There’s a compelling documentary in Kenny Anderson’s tale of a schoolboy legend turned journeyman professional. One that tells of the truly breathtaking talented high school and college player who became a solid, but only occasionally electrifying professional; of the man who is still trying to overcome demons both past and present, in order to reach his potential, if not on the court as a player, in some other facet of life. Alas, that film is not Jill Campbell’s Mr. Chibbs. One of the most frustrating documentaries I’ve seen in ages, Mr. Chibbs contains several powerful moments but gives us only a partial idea of who Kenny Anderson really is, never really peeling back the surface.
The film is set up, in part, as a tour of Anderson’s life. Kenny back in the old neighborhood, Kenny visiting relatives, Kenny visiting his old college rival Bobby Hurley and coach Bobby Cremins, Kenny teaching at a basketball camp. Each one of these stops offers a glimpse into the man, but stops short of providing any real insight. They play like promos for larger pieces and incomplete story arcs.
By way of background, Anderson is one of the greatest high school athletes in New York history and arguably the second greatest high school hoops player to come out of New York behind another schoolboy legend, Lew Alcindor, who you might know as Kareem Abdul-Jabbar. I grew up in New York and vividly remember the stories about the amazing point guard from Queens powerhouse high school Archbishop Molloy who was running roughshod over every school in the city. He was all-city four times and a four-time Parade All-American—the first to achieve that feat since Alcindor.
He went on to excel in college for Georgia Tech, reaching the Final Four in 1990. In 1991 he gave up his final two years of college eligibility to enter the NBA and was drafted second overall by the then New Jersey Nets.
All of this is covered in some detail and the footage of his high school years is actually something to behold. Every time the film reverts to showing his talent on the court, the viewer is reminded that he didn’t become the superstar that was predicted, and those are meaningful moments. As a retired former player, he’s shown repeatedly telling strangers that he was in the NBA, telling them to Google him and it’s in these moments where the film is strongest, showing us the former star who peaked at 20-years-old.

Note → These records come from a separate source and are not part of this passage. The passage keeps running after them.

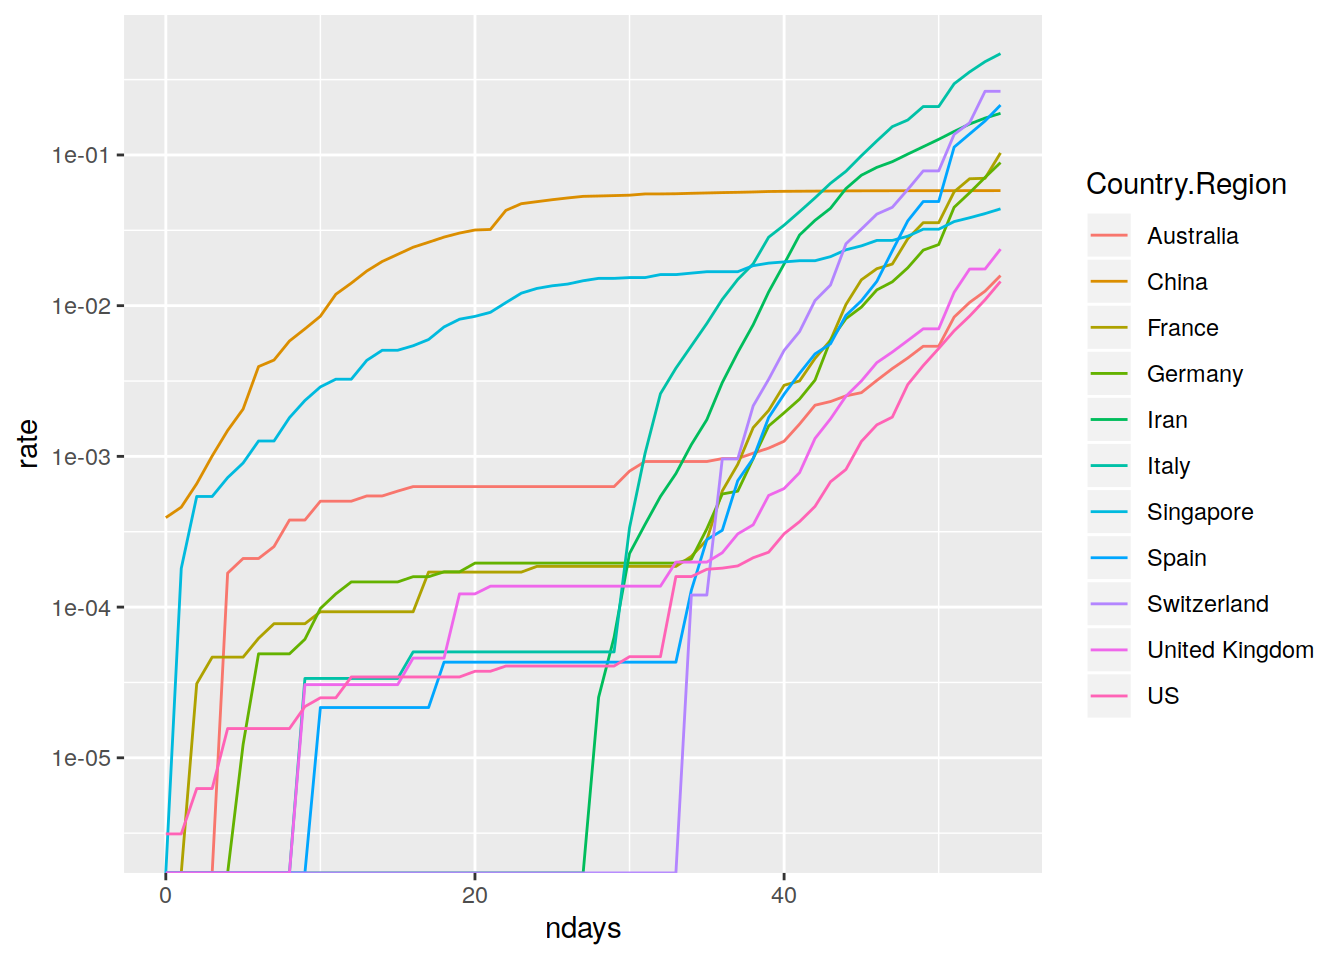
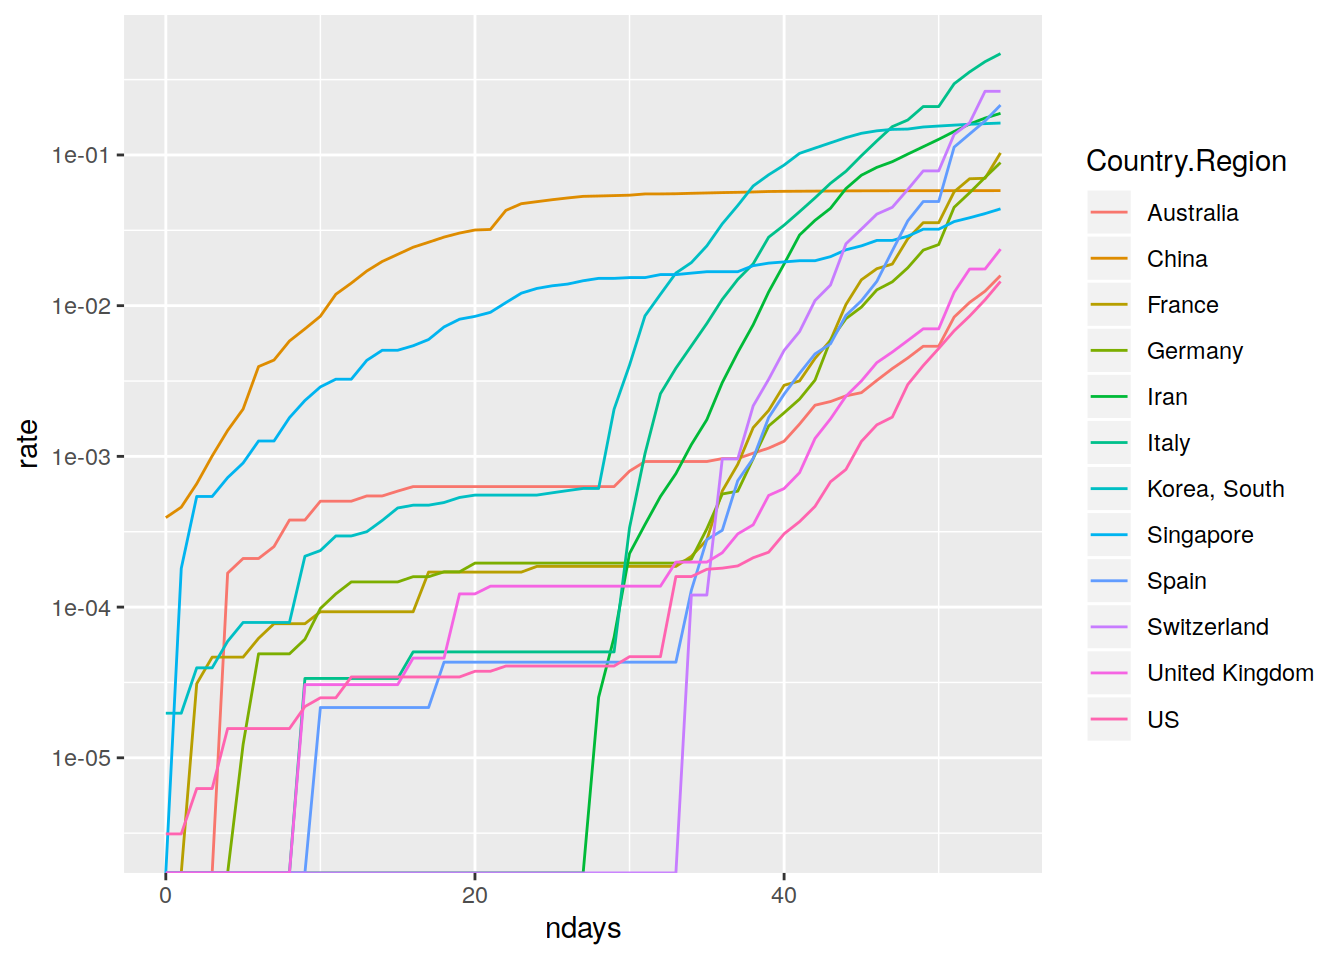
Build site.

diff --git a/docs/basic_stats.html b/docs/basic_stats.html
@@ -497,15 +497,18 @@ This reproducible <a href="http://rmarkdown.rstudio.com">R Markdown</a> analysis
 <div class="panel panel-default">
 <div class="panel-heading">
 <p class="panel-title">
-<a data-toggle="collapse" data-parent="#workflowr-checks" href="#strongRepositoryversionstrongahrefhttpsgithubcomdewollercovid19tree7469906fb467abd7d18bf921093e4bd661c5374ctargetblank7469906a"> <span class="glyphicon glyphicon-ok text-success" aria-hidden="true"></span> <strong>Repository version:</strong> <a href="https://github.com/dewoller/covid-19/tree/7469906fb467abd7d18bf921093e4bd661c5374c" target="_blank">7469906</a> </a>
+<a data-toggle="collapse" data-parent="#workflowr-checks" href="#strongRepositoryversionstrongahrefhttpsgithubcomdewollercovid19tree43b8f4bdf6f402cc824a9db5c4cd2e4e851cbe11targetblank43b8f4ba"> <span class="glyphicon glyphicon-ok text-success" aria-hidden="true"></span> <strong>Repository version:</strong> <a href="https://github.com/dewoller/covid-19/tree/43b8f4bdf6f402cc824a9db5c4cd2e4e851cbe11" target="_blank">43b8f4b</a> </a>
 </p>
 </div>
[2 lines of base64/hex data omitted]
 <div class="panel-body">
 <p>
 Great! You are using Git for version control. Tracking code development and connecting the code version to the results is critical for reproducibility. The version displayed above was the version of the Git repository at the time these results were generated. <br><br> Note that you need to be careful to ensure that all relevant files for the analysis have been committed to Git prior to generating the results (you can use <code>wflow_publish</code> or <code>wflow_git_commit</code>). workflowr only checks the R Markdown file, but you know if there are other scripts or data files that it depends on. Below is the status of the Git repository when the results were generated:
 </p>
 <pre><code>
+Ignored files:
+    Ignored:    analysis/figure/
+
 Untracked files:
     Untracked:  analysis/hospital_beds.Rmd
     Untracked:  data/aihw-hse-233-data-tables.xlsx
@@ -549,6 +552,40 @@ Message
 </tr>
 </thead>
 <tbody>
+<tr>
+<td>
+Rmd
+</td>
+<td>
+<a href="https://github.com/dewoller/covid-19/blob/43b8f4bdf6f402cc824a9db5c4cd2e4e851cbe11/analysis/basic_stats.Rmd" target="_blank">43b8f4b</a>
+</td>
+<td>
+Dennis Wollersheim
+</td>
+<td>
+2020-03-17
+</td>
+<td>
+wflow_publish(“analysis/basic_stats.Rmd”)
+</td>
+</tr>
+<tr>
+<td>
+html
+</td>
+<td>
+<a href="https://rawcdn.githack.com/dewoller/covid-19/4ed0138dc9c601214721e28e2755bd20920ec716/docs/basic_stats.html" target="_blank">4ed0138</a>
+</td>
+<td>
+Dennis Wollersheim
+</td>
+<td>
+2020-03-16
+</td>
+<td>
+Build site.
+</td>
+</tr>
 <tr>
 <td>
 html
@@ -801,22 +838,39 @@ pop %&gt;%
 mapping = tribble(
                   ~Country.Region, ~name, 
                   &#39;US&#39;, &#39;United States of America&#39;,
-                  &#39;UK&#39;, &#39;United Kingdom&#39;,
-                  &#39;Mainland China&#39;, &#39;China&#39;,
-                  &#39;South Korea&#39;, &#39;Republic of Korea&#39;,
-                  &#39;Taiwan&#39;,&#39;China, Taiwan Province of China&#39;,
+                  &#39;United Kingdom&#39;, &#39;United Kingdom&#39;,
+                  &#39;China&#39;, &#39;China&#39;,
+                  &#39;Korea, South&#39;, &#39;Republic of Korea&#39;,
+                  &#39;Taiwan*&#39;,&#39;China, Taiwan Province of China&#39;,
                   &#39;Vietnam&#39;, &#39;Viet Nam&#39;,
-                  &#39;Hong Kong&#39;, &#39;China, Hong Kong SAR&#39;,
                   &#39;Russia&#39;, &#39;Russian Federation&#39;,
                   &#39;Iran&#39;,&#39;Iran (Islamic Republic of)&#39;
 )
 
-
 coronavirus %&gt;%
+  as_tibble() %&gt;%
   left_join( mapping ) %&gt;% 
+  mutate( name = ifelse(is.na(name), Country.Region, name)) %&gt;%
   { . } -&gt; coronavirus</code></pre>
 <pre><code>Joining, by = &quot;Country.Region&quot;</code></pre>
-<pre class="r"><code>coronavirus %&gt;%
+<pre class="r"><code>if (FALSE) {
+  mapping %&gt;% 
+    anti_join( coronavirus)
+
+  mapping %&gt;% 
+    anti_join( pop )
+
+  coronavirus %&gt;%
+    left_join( mapping ) %&gt;% 
+    as_tibble() %&gt;%
+    distinct(name) %&gt;% 
+    { . } -&gt; ac
+      pop %&gt;% 
+        filter( !str_detect(as.character(name), &#39;WORLD|countries|regions&#39;) ) %&gt;%
+        distinct(name) %&gt;% anti_join(ac)
+}
+
+coronavirus %&gt;%
   filter( type==&#39;confirmed&#39; ) %&gt;%
   group_by( Country.Region ) %&gt;%
   summarise( cases = sum(cases)) %&gt;%
@@ -865,6 +919,17 @@ Date
 </tr>
 </thead>
 <tbody>
+<tr>
+<td>
+<a href="https://github.com/dewoller/covid-19/blob/4ed0138dc9c601214721e28e2755bd20920ec716/docs/figure/basic_stats.Rmd/unnamed-chunk-1-1.png" target="_blank">4ed0138</a>
+</td>
+<td>
+Dennis Wollersheim
+</td>
+<td>
+2020-03-16
+</td>
+</tr>
 <tr>
 <td>
 <a href="https://github.com/dewoller/covid-19/blob/7469906fb467abd7d18bf921093e4bd661c5374c/docs/figure/basic_stats.Rmd/unnamed-chunk-1-1.png" target="_blank">7469906</a>
@@ -954,6 +1019,17 @@ Date
 </tr>
 </thead>
 <tbody>
+<tr>
+<td>
+<a href="https://github.com/dewoller/covid-19/blob/4ed0138dc9c601214721e28e2755bd20920ec716/docs/figure/basic_stats.Rmd/unnamed-chunk-2-1.png" target="_blank">4ed0138</a>
+</td>
+<td>
+Dennis Wollersheim
+</td>
+<td>
+2020-03-16
+</td>
+</tr>
 <tr>
 <td>
 <a href="https://github.com/dewoller/covid-19/blob/7469906fb467abd7d18bf921093e4bd661c5374c/docs/figure/basic_stats.Rmd/unnamed-chunk-2-1.png" target="_blank">7469906</a>
@@ -1052,6 +1128,17 @@ Date
 <tbody>
 <tr>
 <td>
+<a href="https://github.com/dewoller/covid-19/blob/4ed0138dc9c601214721e28e2755bd20920ec716/docs/figure/basic_stats.Rmd/unnamed-chunk-3-1.png" target="_blank">4ed0138</a>
+</td>
+<td>
+Dennis Wollersheim
+</td>
+<td>
+2020-03-16
+</td>
+</tr>
+<tr>
+<td>
 <a href="https://github.com/dewoller/covid-19/blob/7469906fb467abd7d18bf921093e4bd661c5374c/docs/figure/basic_stats.Rmd/unnamed-chunk-3-1.png" target="_blank">7469906</a>
 </td>
 <td>
@@ -1106,7 +1193,6 @@ Dennis Wollersheim
 </ul>
 <p>Note, Japan had -1 cases on day 2</p>
 <pre class="r"><code>coronavirus %&gt;% 
-  mutate( name = ifelse(is.na(name), Country.Region, name)) %&gt;%
   inner_join(pop, by=&#39;name&#39; ) %&gt;% 
   filter( type==&#39;confirmed&#39; ) %&gt;%
   group_by( Country.Region ) %&gt;%
@@ -1145,6 +1231,17 @@ Date
 </tr>
 </thead>
 <tbody>
+<tr>
+<td>
+<a href="https://github.com/dewoller/covid-19/blob/4ed0138dc9c601214721e28e2755bd20920ec716/docs/figure/basic_stats.Rmd/unnamed-chunk-4-1.png" target="_blank">4ed0138</a>
+</td>
+<td>
+Dennis Wollersheim
+</td>
+<td>
+2020-03-16
+</td>
+</tr>
 <tr>
 <td>
 <a href="https://github.com/dewoller/covid-19/blob/7469906fb467abd7d18bf921093e4bd661c5374c/docs/figure/basic_stats.Rmd/unnamed-chunk-4-1.png" target="_blank">7469906</a>
@@ -1219,7 +1316,6 @@ Dennis Wollersheim
 <div id="new-cases-population-rate-by-week" class="section level1">
 <h1>New cases population rate by week</h1>
 <pre class="r"><code>coronavirus %&gt;% 
-  mutate( name = ifelse(is.na(name), Country.Region, name)) %&gt;%
   inner_join(pop, by=&#39;name&#39; ) %&gt;% 
   filter( type==&#39;confirmed&#39; ) %&gt;%
   group_by( Country.Region ) %&gt;%
@@ -1258,6 +1354,17 @@ Date
 </tr>
 </thead>
 <tbody>
+<tr>
+<td>
+<a href="https://github.com/dewoller/covid-19/blob/4ed0138dc9c601214721e28e2755bd20920ec716/docs/figure/basic_stats.Rmd/unnamed-chunk-5-1.png" target="_blank">4ed0138</a>
+</td>
+<td>
+Dennis Wollersheim
+</td>
+<td>
+2020-03-16
+</td>
+</tr>
 <tr>
 <td>
 <a href="https://github.com/dewoller/covid-19/blob/7469906fb467abd7d18bf921093e4bd661c5374c/docs/figure/basic_stats.Rmd/unnamed-chunk-5-1.png" target="_blank">7469906</a>
@@ -1299,7 +1406,6 @@ Dennis Wollersheim
 <div id="new-cases-population-rate-by-day-smoothed" class="section level1">
 <h1>New cases population rate by day, smoothed</h1>
 <pre class="r"><code>coronavirus %&gt;% 
-  mutate( name = ifelse(is.na(name), Country.Region, name)) %&gt;%
   inner_join(pop, by=&#39;name&#39; ) %&gt;% 
   filter( type==&#39;confirmed&#39; ) %&gt;%
   group_by( Country.Region ) %&gt;%
@@ -1337,6 +1443,17 @@ Date
 </tr>
 </thead>
 <tbody>
+<tr>
+<td>
+<a href="https://github.com/dewoller/covid-19/blob/4ed0138dc9c601214721e28e2755bd20920ec716/docs/figure/basic_stats.Rmd/unnamed-chunk-6-1.png" target="_blank">4ed0138</a>
+</td>
+<td>
+Dennis Wollersheim
+</td>
+<td>
+2020-03-16
+</td>
+</tr>
 <tr>
 <td>
 <a href="https://github.com/dewoller/covid-19/blob/7469906fb467abd7d18bf921093e4bd661c5374c/docs/figure/basic_stats.Rmd/unnamed-chunk-6-1.png" target="_blank">7469906</a>
@@ -1401,6 +1518,28 @@ Dennis Wollersheim
  9 Belgium        2020-03-16       172     1         0
 10 Canada         2020-03-16       163     3         1
 # … with 146 more rows</code></pre>
+</div>
+<div id="australias-choice" class="section level1">
+<h1>Australia’s choice</h1>
+<pre class="r"><code>coronavirus %&gt;% 
+  #  filter( str_detect(Country.Region, &#39;ai&#39;)) %&gt;%
+  filter( Country.Region %in% c(&#39;Australia&#39;,&#39;Italy&#39;,&#39;Iran&#39;,&#39;US&#39;, &#39;China&#39;, &#39;Korea, South&#39;, &#39;Taiwan*&#39;, &#39;Japan&#39;)) %&gt;%
+  inner_join(pop, by=&#39;name&#39; ) %&gt;% 
+  filter( type==&#39;confirmed&#39; ) %&gt;%
+  group_by( Country.Region ) %&gt;%
+  mutate(ndays = date-min(date) ) %&gt;%
+  group_by( Country.Region, ndays ) %&gt;%
+  summarise( cases=sum(cases), population = min(`2015`)) %&gt;%
+  ungroup() %&gt;%
+  group_by( Country.Region) %&gt;%
+  filter( Country.Region %in% c(&#39;Australia&#39;,&#39;Italy&#39;,&#39;Iran&#39;,&#39;US&#39;, &#39;China&#39;, &#39;Korea, South&#39;, &#39;Taiwan*&#39;, &#39;Japan&#39;)) %&gt;%
+  arrange( ndays, .by_group=TRUE) %&gt;%
+  mutate( cumcases = cumsum(cases), rate = cumsum(cases ) / population  ) %&gt;%
+  ggplot(aes( ndays, rate, color=Country.Region)) +
+  geom_line() +
+  scale_y_log10() +
+  scale_x_continuous()</code></pre>
+<p><img src="figure/basic_stats.Rmd/selected_countries-1.png" width="672" style="display: block; margin: auto;" /></p>
 <br>
 <p>
 <button type="button" class="btn btn-default btn-workflowr btn-workflowr-sessioninfo" data-toggle="collapse" data-target="#workflowr-sessioninfo" style="display: block;">
@@ -1449,7 +1588,7 @@ loaded via a namespace (and not attached):
 [31] lazyeval_0.2.2       cli_2.0.2            magrittr_1.5        
 [34] crayon_1.3.4         readxl_1.3.1         memoise_1.1.0       
 [37] evaluate_0.14        ps_1.3.2             fs_1.3.2            
-[40] fansi_0.4.1          nlme_3.1-142         xml2_1.2.2          
+[40] fansi_0.4.1          nlme_3.1-142         xml2_1.2.5          
 [43] pkgbuild_1.0.6       data.table_1.12.8    tools_3.6.1         
 [46] prettyunits_1.1.1    hms_0.5.3            lifecycle_0.2.0     
 [49] munsell_0.5.0        reprex_0.3.0         callr_3.4.2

There are also some touching moments with Natasha, his wife of ten years, with whom he’s raising his son and her daughter, as well as interviews with former partners, including Dee Roper (DJ Spinderella from the hip hop group Salt-n-Pepa) with whom he has a daughter. But the film gives no mention of other significant portions of his life, including six of his eight children, and glosses over major events, like his ill-advised 2014 trip to North Korea as part of a “basketball diplomacy” team arranged by Dennis Rodman.
As far as his NBA career goes, there’s scant mention of it, except in passing and virtually no interviews with anyone from his professional playing days. While his drinking problems are mentioned (a DUI cost him a high school coaching position and his partying certainly affected his NBA career) he’s also shown, repeatedly… drinking. Clearly he hasn’t learned his lessons or conquered his demons, but the film lets that go, offering little commentary on his drinking or occasional outbursts of temper.
Two of the most telling moments in the film are what you might call teaching moments. At a basketball camp, Kenny Smith, a former NBA player and fellow Archbishop Molloy star tells Anderson to stop dipping his toe in the pool of life and dive in. A successful television analyst, Smith knows of what he speaks and as an old friend, gently calls Anderson on his bullshit, telling him that he has things to offer—an opinion that is repeated by several former mentors throughout the film. In another instance, a significantly older cousin tells Anderson, “It’s never too late. At 44 years old, your life has just begun. I’m 72 and I don’t even think about ‘well I’m old,’ because ideas don’t get old.”
Mr. Chibbs attempts to present a portrait of a man at a crossroads in his life, essentially going through a midlife crisis, but in almost every instance the film moves on at the exact moment where it seems it’s about to get interesting, never pushing beyond that point. Meanwhile Anderson is like the man in the “God will save me” parable who wonders why God didn’t save him from a flood. “Son, I sent you a warning. I sent you a car. I sent you a canoe. I sent you a motorboat. I sent you a helicopter. What more were you looking for?”
Director: Jill Campbell
Starring: Kenny Anderson, Natasha Anderson, Kenny Anderson Jr., Devon Anderson, Dee Roper
Release Date: May 3rd (Limited)